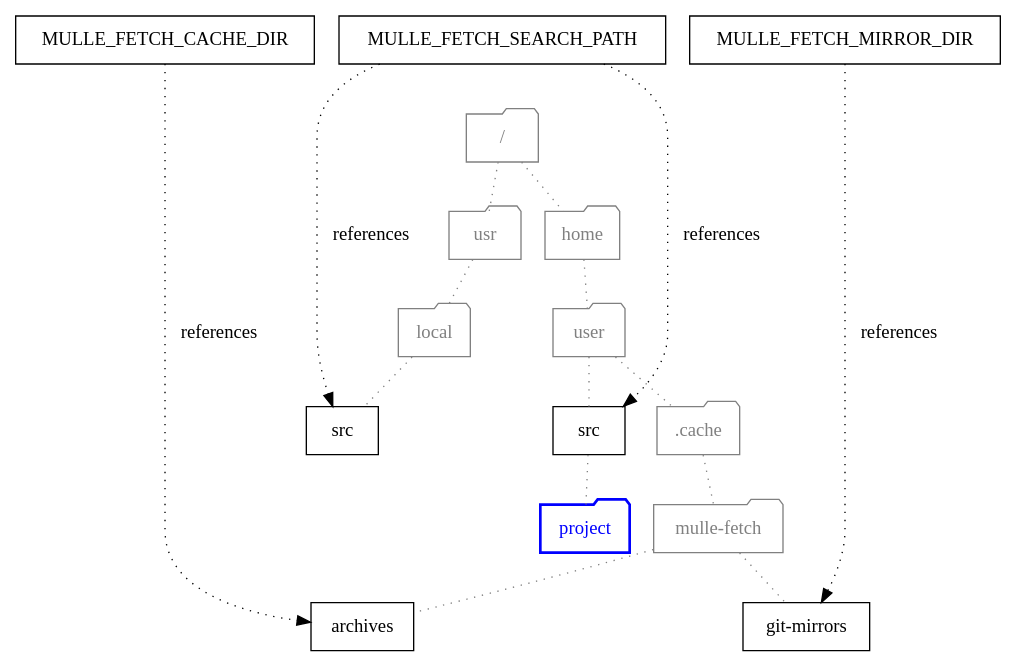
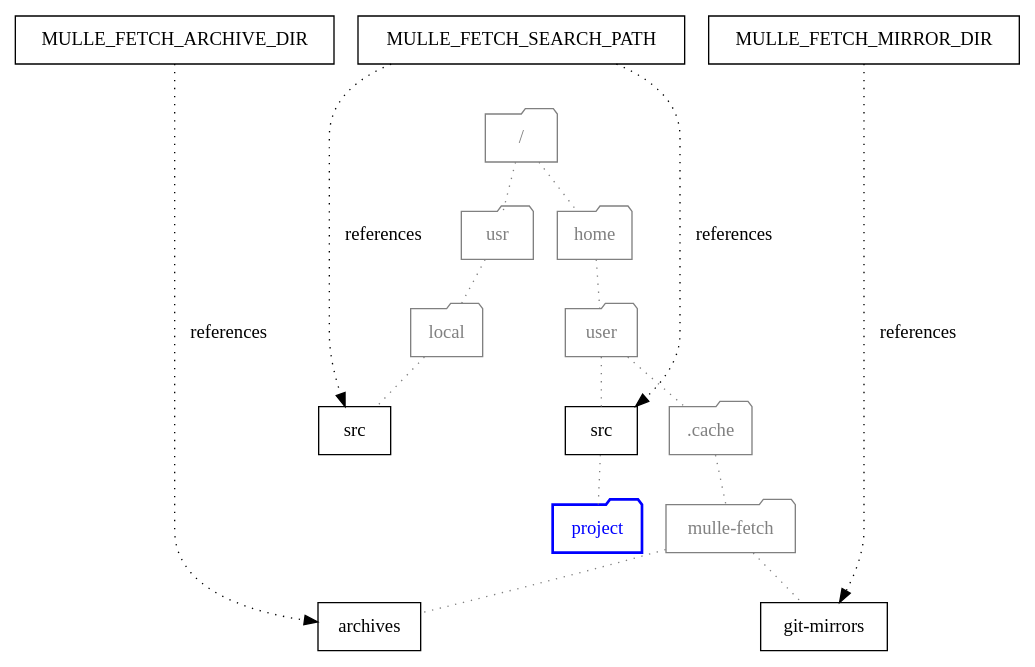
One commit to mulle-sde/mulle-fetch changed the diagram in dox/mulle-fetch-fs.dot. Above: the diagram before and after it, drawn with Graphviz. The commit also changed 6 other files, not shown here.

Commit message:
* rename MULLE_FETCH_CACHE_DIR to MULLE_FETCH_ARCHIVE_DIR (as used by rest of mulle-sde)

```diff
--- a/dox/mulle-fetch-fs.dot
+++ b/dox/mulle-fetch-fs.dot
@@ -1,37 +1,37 @@
 digraph G {
     graph [rankdir = TD];
     edge[ label=" references", style="dotted" ]
 
     node[ shape="record"];
 
-    { rank="same"; "MULLE_FETCH_SEARCH_PATH", "MULLE_FETCH_CACHE_DIR", "MULLE_FETCH_MIRROR_DIR" }
+    { rank="same"; "MULLE_FETCH_SEARCH_PATH", "MULLE_FETCH_ARCHIVE_DIR", "MULLE_FETCH_MIRROR_DIR" }
 
     "MULLE_FETCH_SEARCH_PATH" -> "src"
     "MULLE_FETCH_SEARCH_PATH" -> "src2"
-    "MULLE_FETCH_CACHE_DIR"   -> "archives"
+    "MULLE_FETCH_ARCHIVE_DIR"   -> "archives"
     "MULLE_FETCH_MIRROR_DIR" -> "git-mirrors"
 
 
     node[ shape="folder", color="gray", fontcolor="gray" ];
     edge[ arrowhead="none", color="gray", label="" ];
 
     "MULLE_FETCH_SEARCH_PATH" -> "/"  [ style="invis" ]
 
     "src2" [ label="src"]
 
     "project" [ color="blue", penwidth="2", fontcolor="blue" ]
     "user" -> ".cache"
     ".cache" -> "mulle-fetch"
     "mulle-fetch" -> "archives"
     "mulle-fetch" -> "git-mirrors"
 
     "/" -> "usr"
     "usr" -> "local"
     "local" -> "src2"
 
     "/" -> "home"
     "home" -> "user"
     "user" -> "src"
     "src" -> "project"
 
 }
```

> _AIM OF THE EXERCISE_
Once the pictures are set aside, please reproduce the remaining material word for word.

> _RESULT OF THIS TASK_
One commit to mulle-sde/mulle-fetch changed the diagram in dox/mulle-fetch-fs.dot. Above: the diagram before and after it, drawn with Graphviz. The commit also changed 6 other files, not shown here.

Commit message:
* rename MULLE_FETCH_CACHE_DIR to MULLE_FETCH_ARCHIVE_DIR (as used by rest of mulle-sde)

```diff
--- a/dox/mulle-fetch-fs.dot
+++ b/dox/mulle-fetch-fs.dot
@@ -1,37 +1,37 @@
 digraph G {
     graph [rankdir = TD];
     edge[ label=" references", style="dotted" ]
 
     node[ shape="record"];
 
-    { rank="same"; "MULLE_FETCH_SEARCH_PATH", "MULLE_FETCH_CACHE_DIR", "MULLE_FETCH_MIRROR_DIR" }
+    { rank="same"; "MULLE_FETCH_SEARCH_PATH", "MULLE_FETCH_ARCHIVE_DIR", "MULLE_FETCH_MIRROR_DIR" }
 
     "MULLE_FETCH_SEARCH_PATH" -> "src"
     "MULLE_FETCH_SEARCH_PATH" -> "src2"
-    "MULLE_FETCH_CACHE_DIR"   -> "archives"
+    "MULLE_FETCH_ARCHIVE_DIR"   -> "archives"
     "MULLE_FETCH_MIRROR_DIR" -> "git-mirrors"
 
 
     node[ shape="folder", color="gray", fontcolor="gray" ];
     edge[ arrowhead="none", color="gray", label="" ];
 
     "MULLE_FETCH_SEARCH_PATH" -> "/"  [ style="invis" ]
 
     "src2" [ label="src"]
 
     "project" [ color="blue", penwidth="2", fontcolor="blue" ]
     "user" -> ".cache"
     ".cache" -> "mulle-fetch"
     "mulle-fetch" -> "archives"
     "mulle-fetch" -> "git-mirrors"
 
     "/" -> "usr"
     "usr" -> "local"
     "local" -> "src2"
 
     "/" -> "home"
     "home" -> "user"
     "user" -> "src"
     "src" -> "project"
 
 }
```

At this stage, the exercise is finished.